    The city of Carrollton’s zoning ordinance will soon have a definition for “high density residential,” something that was missing and needed for a new project that is on the horizon.

    The city’s Planning and Zoning Commission held a public hearing on the wording Monday night that states high density residential will not have fewer than seven nor more than 20 dwellings in an acre.

    The only comment at the hearing came from developer Paul Kemper’s representative Mark Gentry who simply said, “Thank you.”

  • Test scores differ from past under new method

    School districts across Kentucky are expected to get their first look at the new accountability scoring system results that are based around college and career readiness later this month. And as they await the results, officials are reminding everyone they will not be able to compare them with past years.

    At Thursday’s Carroll County Board of Education meeting, Elementary Instructional Supervisor Pam Williams stressed the importance of remembering that these new results cannot be compared to those from the past.

  • Tractor-trailer blocks Hwy. 36; driver injured

    A tractor-trailer driver traveling west on Hwy. 36 lost control of his rig and came to rest across both lanes of the highway on Wednesday morning, Oct. 3.

  • Fiscal Court interested in buying state property

    Carroll County Fiscal Court voted Tuesday to authorize Judge-Executive Harold “Shorty” Tomlinson to pursue the purchase of the state Department of Highways building on Park Avenue next to the high school football field.

    Following a 20-minute closed executive session, Tomlinson said state officials have informed the county that they intend to close that location and merge operations there with its Jay Louden Road location.

    Tomlinson said this means the building and land would be available for the county to purchase.

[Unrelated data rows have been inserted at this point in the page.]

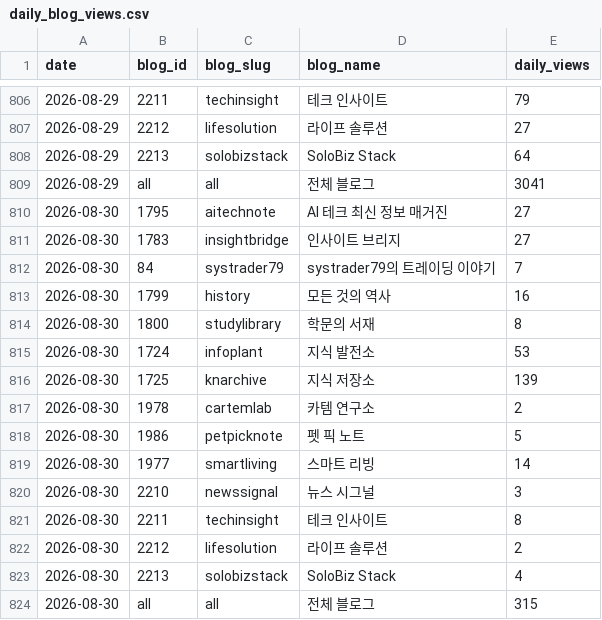
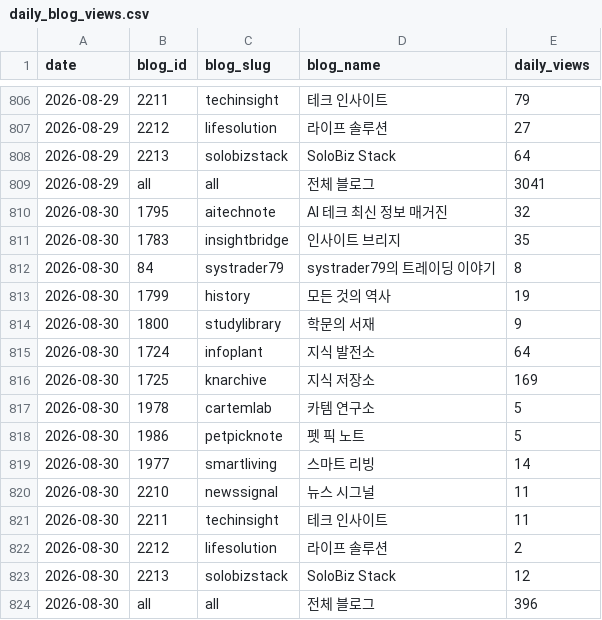
Before and after one commit to yiugn/wikidocs-dashboard, a CSV file: data/daily_blog_views.csv, drawn as a sheet; only a part is shown, gaps mark what is left out.

```diff
--- a/data/daily_blog_views.csv
+++ b/data/daily_blog_views.csv
@@ -809,16 +809,16 @@
 2026-08-29,all,all,전체 블로그,3041
-2026-08-30,1795,aitechnote,AI 테크 최신 정보 매거진,27
-2026-08-30,1783,insightbridge,인사이트 브리지,27
-2026-08-30,84,systrader79,systrader79의 트레이딩 이야기,7
-2026-08-30,1799,history,모든 것의 역사,16
-2026-08-30,1800,studylibrary,학문의 서재,8
-2026-08-30,1724,infoplant,지식 발전소,53
-2026-08-30,1725,knarchive,지식 저장소,139
-2026-08-30,1978,cartemlab,카템 연구소,2
+2026-08-30,1795,aitechnote,AI 테크 최신 정보 매거진,32
+2026-08-30,1783,insightbridge,인사이트 브리지,35
+2026-08-30,84,systrader79,systrader79의 트레이딩 이야기,8
+2026-08-30,1799,history,모든 것의 역사,19
+2026-08-30,1800,studylibrary,학문의 서재,9
+2026-08-30,1724,infoplant,지식 발전소,64
+2026-08-30,1725,knarchive,지식 저장소,169
+2026-08-30,1978,cartemlab,카템 연구소,5
 2026-08-30,1986,petpicknote,펫 픽 노트,5
 2026-08-30,1977,smartliving,스마트 리빙,14
-2026-08-30,2210,newssignal,뉴스 시그널,3
-2026-08-30,2211,techinsight,테크 인사이트,8
+2026-08-30,2210,newssignal,뉴스 시그널,11
+2026-08-30,2211,techinsight,테크 인사이트,11
 2026-08-30,2212,lifesolution,라이프 솔루션,2
-2026-08-30,2213,solobizstack,SoloBiz Stack,4
-2026-08-30,all,all,전체 블로그,315
+2026-08-30,2213,solobizstack,SoloBiz Stack,12
+2026-08-30,all,all,전체 블로그,396
```
Also changed, not shown: data/daily_cumulative_views.csv, 3 other files.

  • Carrollton sets Trick or Treat for 6-8 p.m. on Oct. 31

    Carrollton City Council approved trick-or-treating for 6-8 p.m. Wednesday, Oct. 31, within the city limits during its meeting Monday night. Police Chief Mike Willhoite said this is in line with the traditional time and date used in the past. Fire Prevention Officer Greg Beck said Carrollton Fire Department will host Halloween at CFD during this time, pulling out trucks and handing out candy to the children.

    Carrollton street closings
    win council’s approval

  • Schools budget has solid contingency

    Carroll County Board of Education adopted its 2012-13 working overall budget that totals $24.17 million and includes a healthy 10.18 percent contingency in the general fund budget, well above the 2 percent required by the state.

    Chief finance officer Jon Conrad said Carroll County has $2.16 million for contingency in the general fund budget at the Thursday, Sept. 27, board meeting at Carroll County High School’s media room.